“We’re serving a really important function. Our work now is more important than ever because we’re providing information to millions of people who can’t get out of their homes. Part of my role as a leader is to create a sense of normalcy and the ability to meet our goals – even though they’ve radically changed – while also keeping the team focused.”
What Have we Learned?
At this point in time, it’s understandably hard to say exactly what we’ll all take forward from this experience, to the next product, role, or team. But we can be sure there will be many new and unique learnings that will shape our future work.
For Kara, while there are many things still unfolding, in true product fashion, a post-COVID retro is already firmly on the cards. What she can be sure of, without a retro, is how much she values her team.
“I’m very happy and humbled to work with people who, I know, rally on a regular basis,” she said. “It’s important for the team to realise and recognise that they can take a lot of pride and strength from the fact that their work has a lot of meaning and value right now.
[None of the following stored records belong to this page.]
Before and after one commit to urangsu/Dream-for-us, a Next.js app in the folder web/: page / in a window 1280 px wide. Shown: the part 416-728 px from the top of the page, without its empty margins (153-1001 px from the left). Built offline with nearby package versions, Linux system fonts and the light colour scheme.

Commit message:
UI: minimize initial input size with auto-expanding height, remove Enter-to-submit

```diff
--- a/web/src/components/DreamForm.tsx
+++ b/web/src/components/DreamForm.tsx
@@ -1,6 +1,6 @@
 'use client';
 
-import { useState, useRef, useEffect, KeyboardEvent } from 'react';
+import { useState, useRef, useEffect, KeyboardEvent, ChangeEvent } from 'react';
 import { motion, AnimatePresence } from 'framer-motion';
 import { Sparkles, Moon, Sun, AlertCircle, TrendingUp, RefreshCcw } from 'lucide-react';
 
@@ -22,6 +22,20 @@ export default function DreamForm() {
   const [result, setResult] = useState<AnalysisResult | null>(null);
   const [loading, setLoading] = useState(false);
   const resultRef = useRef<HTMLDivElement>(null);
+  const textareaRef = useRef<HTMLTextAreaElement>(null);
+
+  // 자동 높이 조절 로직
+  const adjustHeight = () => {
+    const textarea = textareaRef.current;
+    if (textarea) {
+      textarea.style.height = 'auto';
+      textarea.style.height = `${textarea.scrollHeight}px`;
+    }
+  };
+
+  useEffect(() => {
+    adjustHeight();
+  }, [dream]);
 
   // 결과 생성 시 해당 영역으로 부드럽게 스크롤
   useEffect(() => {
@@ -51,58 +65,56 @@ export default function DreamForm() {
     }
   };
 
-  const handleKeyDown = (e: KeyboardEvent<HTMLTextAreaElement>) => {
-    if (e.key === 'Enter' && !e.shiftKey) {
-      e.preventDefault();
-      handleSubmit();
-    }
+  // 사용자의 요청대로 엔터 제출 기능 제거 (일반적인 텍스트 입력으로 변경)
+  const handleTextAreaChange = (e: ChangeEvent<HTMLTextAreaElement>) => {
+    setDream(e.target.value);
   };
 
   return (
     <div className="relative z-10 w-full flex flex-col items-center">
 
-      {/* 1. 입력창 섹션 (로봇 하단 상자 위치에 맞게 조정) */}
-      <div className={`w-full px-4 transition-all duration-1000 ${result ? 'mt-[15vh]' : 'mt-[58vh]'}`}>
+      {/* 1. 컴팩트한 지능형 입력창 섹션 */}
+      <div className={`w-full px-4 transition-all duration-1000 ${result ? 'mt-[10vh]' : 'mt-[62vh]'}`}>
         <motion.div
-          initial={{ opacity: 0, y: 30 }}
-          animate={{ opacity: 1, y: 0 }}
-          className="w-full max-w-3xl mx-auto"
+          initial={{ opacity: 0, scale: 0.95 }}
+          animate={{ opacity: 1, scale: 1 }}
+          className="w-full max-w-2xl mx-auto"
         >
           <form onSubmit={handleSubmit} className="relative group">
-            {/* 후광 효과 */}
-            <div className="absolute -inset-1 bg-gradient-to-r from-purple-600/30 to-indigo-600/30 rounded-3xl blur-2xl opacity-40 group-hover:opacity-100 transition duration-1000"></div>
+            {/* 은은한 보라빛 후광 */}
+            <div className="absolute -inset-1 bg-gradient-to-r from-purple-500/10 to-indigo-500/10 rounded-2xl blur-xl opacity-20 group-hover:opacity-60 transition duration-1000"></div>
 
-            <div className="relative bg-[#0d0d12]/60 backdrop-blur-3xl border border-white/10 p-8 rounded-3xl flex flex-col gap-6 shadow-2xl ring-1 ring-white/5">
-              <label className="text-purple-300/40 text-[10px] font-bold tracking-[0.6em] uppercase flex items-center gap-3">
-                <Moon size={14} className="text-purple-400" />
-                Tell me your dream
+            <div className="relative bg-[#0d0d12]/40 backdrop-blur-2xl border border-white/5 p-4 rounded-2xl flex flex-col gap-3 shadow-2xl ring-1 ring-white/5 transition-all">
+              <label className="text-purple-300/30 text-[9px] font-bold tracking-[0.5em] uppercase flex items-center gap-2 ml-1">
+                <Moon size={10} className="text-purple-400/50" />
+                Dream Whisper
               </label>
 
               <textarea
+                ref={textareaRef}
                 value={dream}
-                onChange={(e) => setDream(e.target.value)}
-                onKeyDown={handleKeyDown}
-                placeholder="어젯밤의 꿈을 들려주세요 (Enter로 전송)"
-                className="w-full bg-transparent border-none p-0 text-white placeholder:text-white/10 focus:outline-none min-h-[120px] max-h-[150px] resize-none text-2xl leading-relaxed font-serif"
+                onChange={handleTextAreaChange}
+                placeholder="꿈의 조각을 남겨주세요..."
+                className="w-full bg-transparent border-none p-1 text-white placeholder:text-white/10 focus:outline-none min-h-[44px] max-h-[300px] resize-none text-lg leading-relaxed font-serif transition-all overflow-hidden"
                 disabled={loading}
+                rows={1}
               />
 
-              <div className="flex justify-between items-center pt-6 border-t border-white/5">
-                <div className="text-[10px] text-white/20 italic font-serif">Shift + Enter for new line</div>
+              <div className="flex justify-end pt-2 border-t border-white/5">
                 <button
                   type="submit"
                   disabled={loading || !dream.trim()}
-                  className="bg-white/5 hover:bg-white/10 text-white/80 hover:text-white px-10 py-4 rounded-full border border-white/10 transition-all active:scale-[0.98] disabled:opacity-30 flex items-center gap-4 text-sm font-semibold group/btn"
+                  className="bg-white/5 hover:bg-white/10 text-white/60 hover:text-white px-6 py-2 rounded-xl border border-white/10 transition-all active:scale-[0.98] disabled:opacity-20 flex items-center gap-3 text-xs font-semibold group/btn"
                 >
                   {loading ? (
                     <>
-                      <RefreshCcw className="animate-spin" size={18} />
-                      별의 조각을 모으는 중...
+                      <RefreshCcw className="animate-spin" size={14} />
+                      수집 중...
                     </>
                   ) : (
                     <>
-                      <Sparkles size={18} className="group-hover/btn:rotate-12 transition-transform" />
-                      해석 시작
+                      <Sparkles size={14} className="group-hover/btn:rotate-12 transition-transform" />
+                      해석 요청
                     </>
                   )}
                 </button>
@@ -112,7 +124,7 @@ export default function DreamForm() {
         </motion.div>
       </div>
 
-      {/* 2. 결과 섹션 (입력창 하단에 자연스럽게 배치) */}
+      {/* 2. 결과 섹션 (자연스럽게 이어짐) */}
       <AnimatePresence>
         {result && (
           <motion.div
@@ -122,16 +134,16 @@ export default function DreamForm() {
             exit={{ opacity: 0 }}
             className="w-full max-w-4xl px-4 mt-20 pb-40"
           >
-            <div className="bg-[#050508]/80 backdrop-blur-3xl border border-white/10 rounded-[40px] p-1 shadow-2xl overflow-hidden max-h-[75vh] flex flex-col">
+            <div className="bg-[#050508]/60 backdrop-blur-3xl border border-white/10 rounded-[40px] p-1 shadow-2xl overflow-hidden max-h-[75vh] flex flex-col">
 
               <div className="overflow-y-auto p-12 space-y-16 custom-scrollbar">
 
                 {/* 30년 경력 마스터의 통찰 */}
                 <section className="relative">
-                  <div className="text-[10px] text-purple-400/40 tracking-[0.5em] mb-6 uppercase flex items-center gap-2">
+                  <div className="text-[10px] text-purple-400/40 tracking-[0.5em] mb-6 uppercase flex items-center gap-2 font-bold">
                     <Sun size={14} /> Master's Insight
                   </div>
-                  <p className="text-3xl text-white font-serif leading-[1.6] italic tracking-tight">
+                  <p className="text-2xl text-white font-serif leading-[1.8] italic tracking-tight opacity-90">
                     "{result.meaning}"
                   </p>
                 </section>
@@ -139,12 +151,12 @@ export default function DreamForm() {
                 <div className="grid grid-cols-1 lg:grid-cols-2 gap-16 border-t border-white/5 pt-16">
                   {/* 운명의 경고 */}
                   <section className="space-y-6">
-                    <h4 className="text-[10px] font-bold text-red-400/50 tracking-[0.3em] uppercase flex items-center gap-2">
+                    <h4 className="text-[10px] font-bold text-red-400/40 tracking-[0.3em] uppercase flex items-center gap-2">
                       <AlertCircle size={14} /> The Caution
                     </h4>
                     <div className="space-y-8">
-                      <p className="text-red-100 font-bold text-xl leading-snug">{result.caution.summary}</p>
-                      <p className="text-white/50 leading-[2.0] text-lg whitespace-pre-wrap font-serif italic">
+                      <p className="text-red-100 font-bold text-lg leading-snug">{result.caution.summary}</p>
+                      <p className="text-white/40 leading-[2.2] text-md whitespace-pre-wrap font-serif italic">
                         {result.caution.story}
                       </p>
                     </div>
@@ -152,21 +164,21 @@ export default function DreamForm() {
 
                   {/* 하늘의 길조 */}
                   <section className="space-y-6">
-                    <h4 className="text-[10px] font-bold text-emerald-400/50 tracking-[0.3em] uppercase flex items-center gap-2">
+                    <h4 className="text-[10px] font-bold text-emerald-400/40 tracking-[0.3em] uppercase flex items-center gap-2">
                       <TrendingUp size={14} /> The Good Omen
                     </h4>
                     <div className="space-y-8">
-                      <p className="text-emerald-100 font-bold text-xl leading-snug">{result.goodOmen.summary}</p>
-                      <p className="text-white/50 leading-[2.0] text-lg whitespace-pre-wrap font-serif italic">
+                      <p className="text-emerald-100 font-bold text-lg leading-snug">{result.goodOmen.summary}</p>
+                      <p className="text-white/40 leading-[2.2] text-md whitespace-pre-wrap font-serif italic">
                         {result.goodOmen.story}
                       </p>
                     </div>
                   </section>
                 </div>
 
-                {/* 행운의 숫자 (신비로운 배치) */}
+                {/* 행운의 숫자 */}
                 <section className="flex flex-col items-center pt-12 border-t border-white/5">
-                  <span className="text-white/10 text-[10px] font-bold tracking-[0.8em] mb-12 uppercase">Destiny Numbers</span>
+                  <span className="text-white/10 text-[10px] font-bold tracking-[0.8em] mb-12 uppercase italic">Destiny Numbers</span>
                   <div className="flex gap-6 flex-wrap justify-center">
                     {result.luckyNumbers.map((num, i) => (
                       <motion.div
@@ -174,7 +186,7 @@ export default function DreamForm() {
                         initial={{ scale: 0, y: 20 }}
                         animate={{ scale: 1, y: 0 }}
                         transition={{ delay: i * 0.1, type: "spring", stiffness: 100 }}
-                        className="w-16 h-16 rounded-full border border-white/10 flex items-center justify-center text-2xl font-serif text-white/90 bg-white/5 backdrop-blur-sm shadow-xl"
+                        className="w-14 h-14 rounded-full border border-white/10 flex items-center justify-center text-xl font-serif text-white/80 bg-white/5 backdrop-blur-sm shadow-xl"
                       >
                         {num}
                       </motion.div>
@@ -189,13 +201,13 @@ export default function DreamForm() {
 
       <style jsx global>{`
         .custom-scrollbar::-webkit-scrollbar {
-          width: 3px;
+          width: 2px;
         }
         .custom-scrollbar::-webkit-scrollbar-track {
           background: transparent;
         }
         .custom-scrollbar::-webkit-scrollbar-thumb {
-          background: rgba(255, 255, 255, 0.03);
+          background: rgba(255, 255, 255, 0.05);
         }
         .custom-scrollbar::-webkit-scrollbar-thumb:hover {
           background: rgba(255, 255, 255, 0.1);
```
I’m amazed at what they’ve been able to do in six weeks and I’m so proud to work with these people who keep showing up in countless ways.”
I’m so proud to work with these people who keep showing up in countless ways
And it would seem Kara’s team are as inspiring out of their virtual offices, as they are in them.
“One of the things that has come out of this experience, is that my direct team now does an end-of-week stand-up,” said Kara. “Last week, we shared our professional wins of the week and also our personal wins of the week, some of which were very moving.”
1) A warrior in the alley guarding the garbage cans. pic.twitter.com/ZyuVYP7O1H
— Danny Sanchez (@dannysanchez) April 7, 2020
Danny Sanchez, based in Florida, had been out walking around his community and found a strange picture of a warrior hanging on a fence, seemingly guarding the bins. He decided to photograph it and other unusual sites which had inspired him to look at his neighbourhood in a new way. Danny posted his pictures on social media not knowing they’d end up being covered on the local news.
Brad Jennings, with his wife and three young children, started a painted rock garden along one of their local walks. Now, their entire community has started adding their own rocks to this little area.
“It’s just amazing to see the way that people rally and engage at times like this.”
Share Your Story
If you have a story to share, like Kara, we’d love to hear from you.
Head here to complete our quick survey and, with the answers you provide, we will be able to create articles for those in the product community seeking professional insight, advice and inspiration.
We plan to publish these stories on an ongoing basis as a way of sharing vital learnings as we all muddle our way through together.